2002 Findings on the Worst Forms of Child Labor - Aruba (territory of the Netherlands)
|Publisher||United States Department of Labor|
|Author||Bureau of International Labor Affairs|
|Publication Date||18 April 2003|
|Cite as||United States Department of Labor, 2002 Findings on the Worst Forms of Child Labor - Aruba (territory of the Netherlands), 18 April 2003, available at: http://www.refworld.org/docid/48d748ce28.html [accessed 1 September 2015]|
There is limited information regarding the extent and nature of child labor and the quality and provision of education in non-independent countries and territories eligible for GSP, AGOA and CBTPA benefits. These areas generally are not eligible to become members of the ILO, and ILO Convention 138 and ILO Convention 182 do not apply to any of them.3937
Statistics on the number of working children under the age of 15 years in Aruba are unavailable, and there is limited information on the incidence of child labor in the country.3942 Article 260 of Aruba's Criminal Code cites as a criminal offense the trafficking of girls, boys and women, with a maximum sentence of five years imprisonment.3943
Education is not compulsory in Aruba.3944 Children generally attend primary school from age 6 to 12.3945 There are a total of 32 primary schools in the country.3946 According to Article 1.20 of the Constitution of Aruba, education is supposed to be a constant concern of the government and be freely received.3947 Statistics on education enrollment and attendance rates for children in Aruba are unavailable. The government has made efforts to improve education quality in Aruba by upgrading primary and secondary education and vocational training.3948 In May 2000, the Minister of Education and Employment established a steering committee charged with preparing a survey of the problems of children not attending school.3949 In November 2000, a campaign, "Accion Ban Scol (Go To School Campaign)," was launched that involved the registering of non-school going children and the collection of data on such children as the basis for future policy.3950 The government finances a majority of the country's education system, apart from private schools.3951 In 1994, the Government of Aruba dedicated 16.6 percent of its budget to recurrent educational expenses.3952 The government has also agreed to a framework of cooperation with the European Community that sets as priorities the island's campaign against poverty and the pursuit of sustainable economic and social development.3953
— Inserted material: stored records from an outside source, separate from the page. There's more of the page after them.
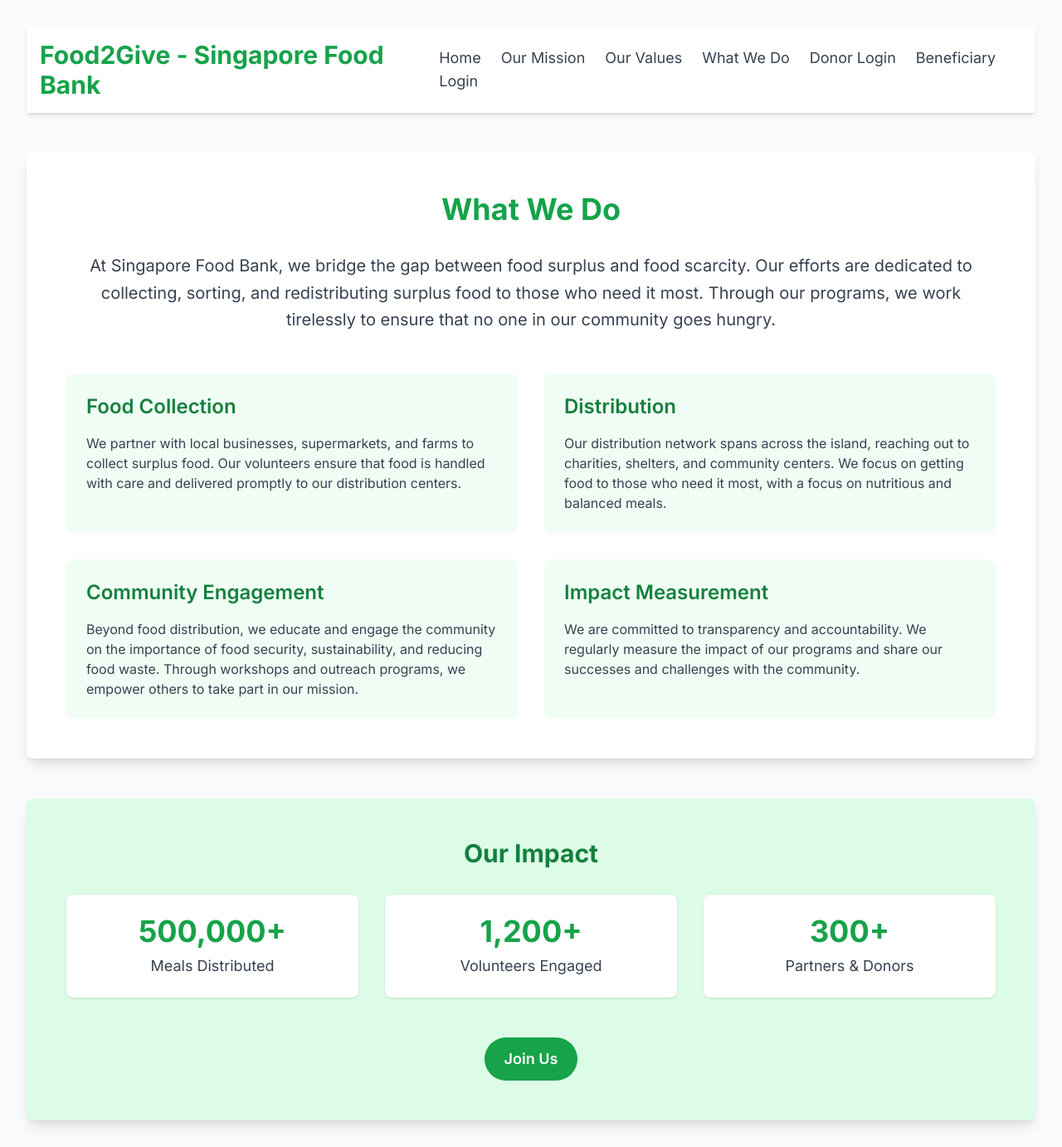
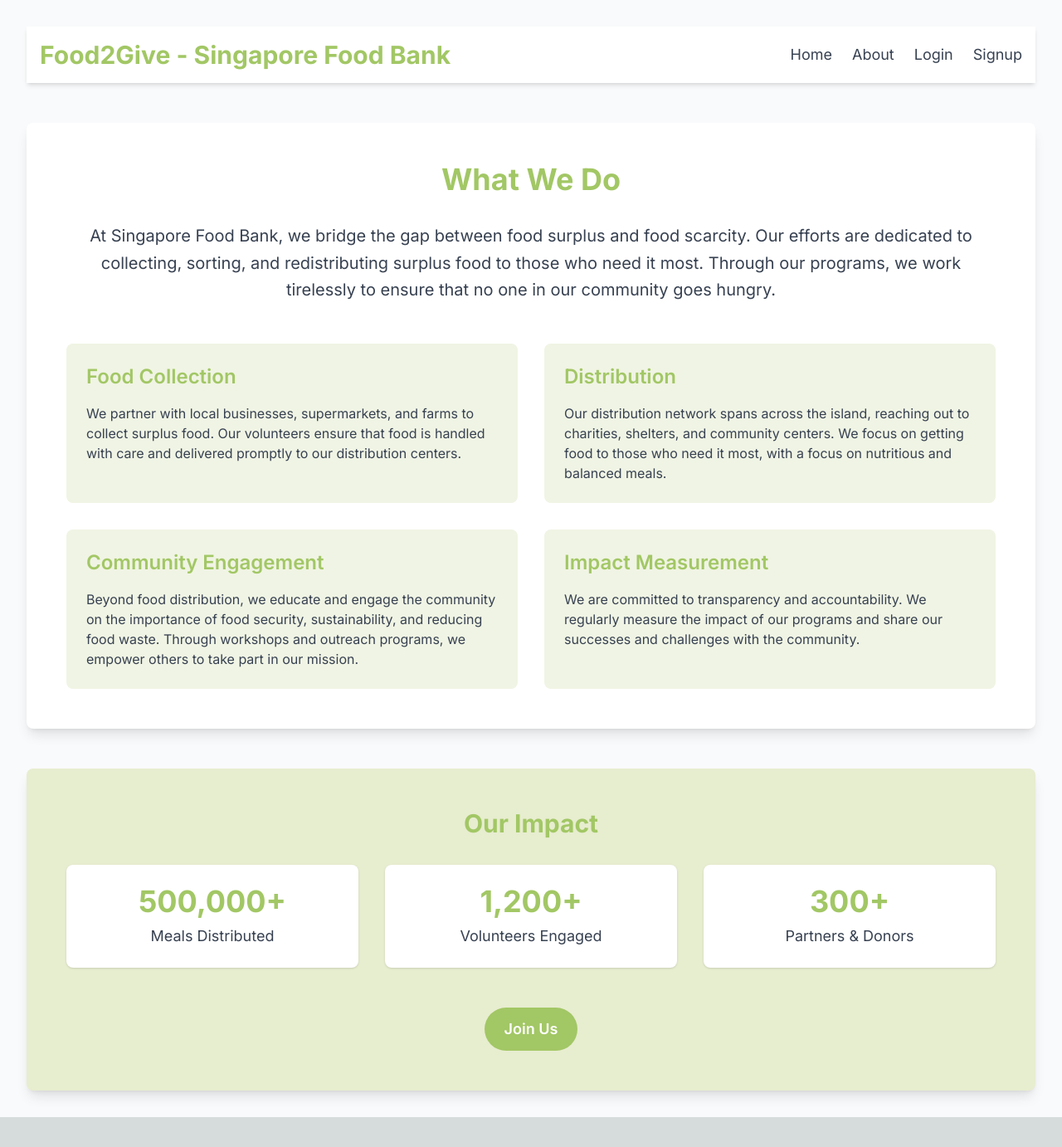
Before and after one commit to morgan-stanley-team-3/FoodToGive, a Next.js app: page /what-we-do in a window 1280 px wide. Shown: the whole page at 83% size. After the commit the page ends 1346 px from the top, so only its background shows below. Built offline with nearby package versions, Linux system fonts and the light colour scheme.

Commit message:
Header about and Colour change

```diff
--- a/app/components/Header.tsx
+++ b/app/components/Header.tsx
@@ -1,18 +1,31 @@
 "use client";
 
-import React from 'react';
+import React, { useState } from 'react';
 
 const Header: React.FC = () => {
+  const [isDropdownOpen, setDropdownOpen] = useState(false);
+
   return (
     <header className="flex justify-between items-center mb-12 bg-white shadow-md p-4">
-      <div className="text-3xl font-bold text-green-600">Food2Give - Singapore Food Bank </div>
+      <div className="text-3xl font-bold text-[#A2C765]">Food2Give - Singapore Food Bank</div>
       <nav className="space-x-6 text-lg">
-        <a href="/" className="text-gray-700 hover:text-green-600">Home</a>
-        <a href="/mission" className="text-gray-700 hover:text-green-600">Our Mission</a>
-        <a href="/values" className="text-gray-700 hover:text-green-600">Our Values</a>
-        <a href="/what-we-do" className="text-gray-700 hover:text-green-600">What We Do</a>
-        <a href="/donor-login" className="text-gray-700 hover:text-green-600">Donor Login</a>
-        <a href="/beneficiary-login" className="text-gray-700 hover:text-green-600">Beneficiary Login</a>
+        <a href="/" className="text-gray-700 hover:text-[#A2C765]">Home</a>
+        <div
+          className="relative inline-block text-gray-700"
+          onMouseEnter={() => setDropdownOpen(true)}
+          onMouseLeave={() => setDropdownOpen(false)}
+        >
+          <a href="#" className="hover:text-[#A2C765]">About</a>
+          {isDropdownOpen && (
+            <div className="absolute bg-white shadow-md mt-1 rounded-md">
+              <a href="/mission" className="block px-4 py-2 hover:bg-gray-100 hover:text-[#A2C765]">Our Mission</a>
+              <a href="/values" className="block px-4 py-2 hover:bg-gray-100 hover:text-[#A2C765]">Our Values</a>
+              <a href="/what-we-do" className="block px-4 py-2 hover:bg-gray-100 hover:text-[#A2C765]">What We Do</a>
+            </div>
+          )}
+        </div>
+        <a href="/login" className="text-gray-700 hover:text-[#A2C765]">Login</a>
+        <a href="/signup" className="text-gray-700 hover:text-[#A2C765]">Signup</a>
       </nav>
     </header>
   );
--- a/app/mission/page.tsx
+++ b/app/mission/page.tsx
@@ -9,19 +9,19 @@ const MissionPage: React.FC = () => {
       <Header />
       <main className="max-w-7xl mx-auto">
         <section className="bg-white rounded-lg shadow-lg p-12 mb-12">
-          <h1 className="text-4xl font-bold text-center mb-8 text-green-600">Our Mission</h1>
+          <h1 className="text-4xl font-bold text-center mb-8 text-[#A2C765]">Our Mission</h1>
           <p className="text-xl text-gray-700 leading-relaxed text-center mb-12">
             Our mission is to eradicate hunger and minimize food waste by ensuring that excess food reaches those who need it most. We believe in a sustainable future where no one in Singapore goes hungry. Through innovation, collaboration, and dedication, we are committed to building a community where food is shared with dignity, care, and compassion.
           </p>
           <div className="grid grid-cols-1 md:grid-cols-2 gap-8">
-            <div className="p-6 bg-green-50 rounded-lg">
-              <h2 className="text-2xl font-semibold mb-4 text-green-700">Empowering Communities</h2>
+            <div className="p-6 bg-[#F0F4E4] rounded-lg">
+              <h2 className="text-2xl font-semibold mb-4 text-[#A2C765]">Empowering Communities</h2>
               <p className="text-gray-700">
                 We work closely with local communities, volunteers, and businesses to create a network that supports those in need. Our programs are designed to provide nutritious food to underprivileged families while fostering a sense of community and mutual support.
               </p>
             </div>
-            <div className="p-6 bg-green-50 rounded-lg">
-              <h2 className="text-2xl font-semibold mb-4 text-green-700">Innovative Solutions</h2>
+            <div className="p-6 bg-[#F0F4E4] rounded-lg">
+              <h2 className="text-2xl font-semibold mb-4 text-[#A2C765]">Innovative Solutions</h2>
               <p className="text-gray-700">
                 By leveraging technology and innovative strategies, we aim to optimize food distribution, reduce waste, and create sustainable practices. Our goal is to make food security a reality for all through continuous improvement and creative problem-solving.
               </p>
@@ -29,13 +29,13 @@ const MissionPage: React.FC = () => {
           </div>
         </section>
 
-        <section className="bg-green-100 p-12 rounded-lg shadow-lg">
-          <h2 className="text-3xl font-bold text-center text-green-700 mb-8">Join Our Mission</h2>
+        <section className="bg-[#E7EDCF] p-12 rounded-lg shadow-lg">
+          <h2 className="text-3xl font-bold text-center text-[#A2C765] mb-8">Join Our Mission</h2>
           <p className="text-lg text-gray-700 leading-relaxed text-center mb-8">
             We invite you to join us in our mission to make Singapore hunger-free. Whether you are an individual, business, or organization, your support can make a difference. Together, we can ensure that everyone has access to the food they need to thrive.
           </p>
           <div className="text-center">
-            <a href="/get-involved" className="inline-block bg-green-600 text-white px-6 py-3 rounded-full text-lg font-semibold hover:bg-green-700">
+            <a href="/get-involved" className="inline-block bg-[#A2C765] text-white px-6 py-3 rounded-full text-lg font-semibold hover:bg-[#8FA556]">
               Get Involved
             </a>
           </div>
--- a/app/values/page.tsx
+++ b/app/values/page.tsx
@@ -10,22 +10,22 @@ const ValuesPage: React.FC = () => {
 
       <main className="max-w-7xl mx-auto">
         <section className="bg-white rounded-lg shadow-lg p-12 mb-12">
-          <h1 className="text-4xl font-bold text-center mb-8 text-green-600">Our Values</h1>
+          <h1 className="text-4xl font-bold text-center mb-8 text-[#A2C765]">Our Values</h1>
           <div className="grid grid-cols-1 md:grid-cols-3 gap-8">
-            <div className="p-6 bg-green-50 rounded-lg">
-              <h2 className="text-2xl font-semibold mb-4 text-green-700">Sustainability</h2>
+            <div className="p-6 bg-[#F0F4E4] rounded-lg">
+              <h2 className="text-2xl font-semibold mb-4 text-[#A2C765]">Sustainability</h2>
               <p className="text-gray-700">
                 We are committed to creating sustainable solutions that reduce food waste and promote environmental stewardship. We believe that through responsible practices, we can protect our planet for future generations.
               </p>
             </div>
-            <div className="p-6 bg-green-50 rounded-lg">
-              <h2 className="text-2xl font-semibold mb-4 text-green-700">Compassion</h2>
+            <div className="p-6 bg-[#F0F4E4] rounded-lg">
+              <h2 className="text-2xl font-semibold mb-4 text-[#A2C765]">Compassion</h2>
               <p className="text-gray-700">
                 Compassion is at the heart of everything we do. We strive to serve our community with kindness, respect, and empathy, ensuring that everyone is treated with dignity and care.
               </p>
             </div>
-            <div className="p-6 bg-green-50 rounded-lg">
-              <h2 className="text-2xl font-semibold mb-4 text-green-700">Community</h2>
+            <div className="p-6 bg-[#F0F4E4] rounded-lg">
+              <h2 className="text-2xl font-semibold mb-4 text-[#A2C765]">Community</h2>
               <p className="text-gray-700">
                 We believe in the power of community. By fostering strong relationships and working together, we can achieve more and create lasting change for those in need.
               </p>
@@ -33,15 +33,15 @@ const ValuesPage: React.FC = () => {
           </div>
         </section>
 
-        <section className="bg-green-100 p-12 rounded-lg shadow-lg">
-          <h2 className="text-3xl font-bold text-center text-green-700 mb-8">How We Live Our Values</h2>
+        <section className="bg-[#E7EDCF] p-12 rounded-lg shadow-lg">
+          <h2 className="text-3xl font-bold text-center text-[#A2C765] mb-8">How We Live Our Values</h2>
           <ul className="list-disc list-inside text-lg text-gray-700">
             <li className="mb-4">We operate with transparency and accountability to maintain trust and integrity.</li>
             <li className="mb-4">We prioritize partnerships that align with our values and mission.</li>
             <li className="mb-4">We empower individuals and communities to take action against hunger and food waste.</li>
           </ul>
           <div className="text-center mt-8">
-            <a href="/contact-us" className="inline-block bg-green-600 text-white px-6 py-3 rounded-full text-lg font-semibold hover:bg-green-700">
+            <a href="/contact-us" className="inline-block bg-[#A2C765] text-white px-6 py-3 rounded-full text-lg font-semibold hover:bg-[#8FA556]">
               Contact Us
             </a>
           </div>
--- a/app/what-we-do/page.tsx
+++ b/app/what-we-do/page.tsx
@@ -10,31 +10,31 @@ const WhatWeDoPage: React.FC = () => {
 
       <main className="max-w-7xl mx-auto">
         <section className="bg-white rounded-lg shadow-lg p-12 mb-12">
-          <h1 className="text-4xl font-bold text-center mb-8 text-green-600">What We Do</h1>
+          <h1 className="text-4xl font-bold text-center mb-8 text-[#A2C765]">What We Do</h1>
           <p className="text-xl text-gray-700 leading-relaxed text-center mb-12">
             At Singapore Food Bank, we bridge the gap between food surplus and food scarcity. Our efforts are dedicated to collecting, sorting, and redistributing surplus food to those who need it most. Through our programs, we work tirelessly to ensure that no one in our community goes hungry.
           </p>
           <div className="grid grid-cols-1 md:grid-cols-2 gap-8">
-            <div className="p-6 bg-green-50 rounded-lg">
-              <h2 className="text-2xl font-semibold mb-4 text-green-700">Food Collection</h2>
+            <div className="p-6 bg-[#F0F4E4] rounded-lg">
+              <h2 className="text-2xl font-semibold mb-4 text-[#A2C765]">Food Collection</h2>
               <p className="text-gray-700">
                 We partner with local businesses, supermarkets, and farms to collect surplus food. Our volunteers ensure that food is handled with care and delivered promptly to our distribution centers.
               </p>
             </div>
-            <div className="p-6 bg-green-50 rounded-lg">
-              <h2 className="text-2xl font-semibold mb-4 text-green-700">Distribution</h2>
+            <div className="p-6 bg-[#F0F4E4] rounded-lg">
+              <h2 className="text-2xl font-semibold mb-4 text-[#A2C765]">Distribution</h2>
               <p className="text-gray-700">
                 Our distribution network spans across the island, reaching out to charities, shelters, and community centers. We focus on getting food to those who need it most, with a focus on nutritious and balanced meals.
               </p>
             </div>
-            <div className="p-6 bg-green-50 rounded-lg">
-              <h2 className="text-2xl font-semibold mb-4 text-green-700">Community Engagement</h2>
+            <div className="p-6 bg-[#F0F4E4] rounded-lg">
+              <h2 className="text-2xl font-semibold mb-4 text-[#A2C765]">Community Engagement</h2>
               <p className="text-gray-700">
                 Beyond food distribution, we educate and engage the community on the importance of food security, sustainability, and reducing food waste. Through workshops and outreach programs, we empower others to take part in our mission.
               </p>
             </div>
-            <div className="p-6 bg-green-50 rounded-lg">
-              <h2 className="text-2xl font-semibold mb-4 text-green-700">Impact Measurement</h2>
+            <div className="p-6 bg-[#F0F4E4] rounded-lg">
+              <h2 className="text-2xl font-semibold mb-4 text-[#A2C765]">Impact Measurement</h2>
               <p className="text-gray-700">
                 We are committed to transparency and accountability. We regularly measure the impact of our programs and share our successes and challenges with the community.
               </p>
@@ -42,24 +42,24 @@ const WhatWeDoPage: React.FC = () => {
           </div>
         </section>
 
-        <section className="bg-green-100 p-12 rounded-lg shadow-lg">
-          <h2 className="text-3xl font-bold text-center text-green-700 mb-8">Our Impact</h2>
+        <section className="bg-[#E7EDCF] p-12 rounded-lg shadow-lg">
+          <h2 className="text-3xl font-bold text-center text-[#A2C765] mb-8">Our Impact</h2>
           <div className="grid grid-cols-1 md:grid-cols-3 gap-8 text-center">
             <div className="p-6 bg-white rounded-lg shadow">
-              <h3 className="text-4xl font-bold text-green-600">500,000+</h3>
+              <h3 className="text-4xl font-bold text-[#A2C765]">500,000+</h3>
               <p className="text-lg text-gray-700 mt-2">Meals Distributed</p>
             </div>
             <div className="p-6 bg-white rounded-lg shadow">
-              <h3 className="text-4xl font-bold text-green-600">1,200+</h3>
+              <h3 className="text-4xl font-bold text-[#A2C765]">1,200+</h3>
               <p className="text-lg text-gray-700 mt-2">Volunteers Engaged</p>
             </div>
             <div className="p-6 bg-white rounded-lg shadow">
-              <h3 className="text-4xl font-bold text-green-600">300+</h3>
+              <h3 className="text-4xl font-bold text-[#A2C765]">300+</h3>
               <p className="text-lg text-gray-700 mt-2">Partners & Donors</p>
             </div>
           </div>
           <div className="text-center mt-12">
-            <a href="/get-involved" className="inline-block bg-green-600 text-white px-6 py-3 rounded-full text-lg font-semibold hover:bg-green-700">
+            <a href="/get-involved" className="inline-block bg-[#A2C765] text-white px-6 py-3 rounded-full text-lg font-semibold hover:bg-[#8FA556]">
               Join Us
             </a>
           </div>
```
Also changed, not shown: app/page.tsx (+4 -6 lines).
3937 ILO official, electronic communication to USDOL official, January 31, 2002. Also Julie Misner, USDOL Office of International Organizations, electronic communication to USDOL official, September 3, 2002. Most of the areas covered in this summary report are considered by the ILO to be non-metropolitan territories and therefore, are ineligible to become members of the ILO. An ILO member can submit a declaration to the ILO requesting that these conventions apply to their non-metropolitan territories. See ILO, Constitution, Chapter 1, Article 1 and Chapter III, Article 35 [cited November 12, 2002]; available from http://www.ilo.org/public/english/about/iloconst.htm.
3942 United Nations, Consideration of Reports Submitted by States Parties Under Article 40 of the Covenant, Addendum, Aruba, CCPR/C/NET/1999/Add.2, January 4, 2002, 8.
3944 Ibid., 15. See also United Nations, Core document forming part of the reports of the States Parties (Aruba): Netherlands, HRI/CORE/1/Add.68 (Core Document), United Nations International Human Rights Instruments, March 11, 1996.
3945 Government of Aruba, General Information about Aruba: Education, 2002 [cited September 16, 2002]; available from http://www.aruba.com/pages/educate.htm.
3947 United Nations, Core document forming part of the reports of the States Parties.
3948 Caribbean Sustainable Development, Anguilla Country Profile Framework for Action: National Implementation of SIDS-POA, UN Economic Commission for Latin America and the Caribbean, Caribbean Development and Cooperation Committee, [cited September 23, 2002]; available from http://www.sdnp.undp.org/~eclac/CARMIN/DOCS/ aruba.htm. As noted under the human resource development component of the Small Islands Development States Program of Action (SIDS-POA), "The smallness and vulnerability of small island developing States necessitates special attention to population issues, education and training, and health for effective human resource development." See Caribbean Sustainable Development, Anguilla Country Profile Framework for Action, Chapter XIV "Human Resource Development".
3949 United Nations, Consideration of Reports Submitted by States Parties Under Article 40, Aruba, 17.
3951 Aruba's education system is organized in a fashion similar to that of the Netherlands. See Government of Aruba, General Information about Aruba: Education.
3952 Ibid. See also United Nations, Core document forming part of the reports of the States Parties.
3953 VIIIth European Development Fund, Framework of Cooperation Overseas: Country of Aruba/European Community, 1999, 2 [cited September 23, 2002]; available from http://18.104.22.168/ search?q=cache:IJJcQkudg14C:europa.eu.int/comm/development/oct/docs/ tip_aru.pdf+government+of+aruba&hl=en&ie=UTF-8.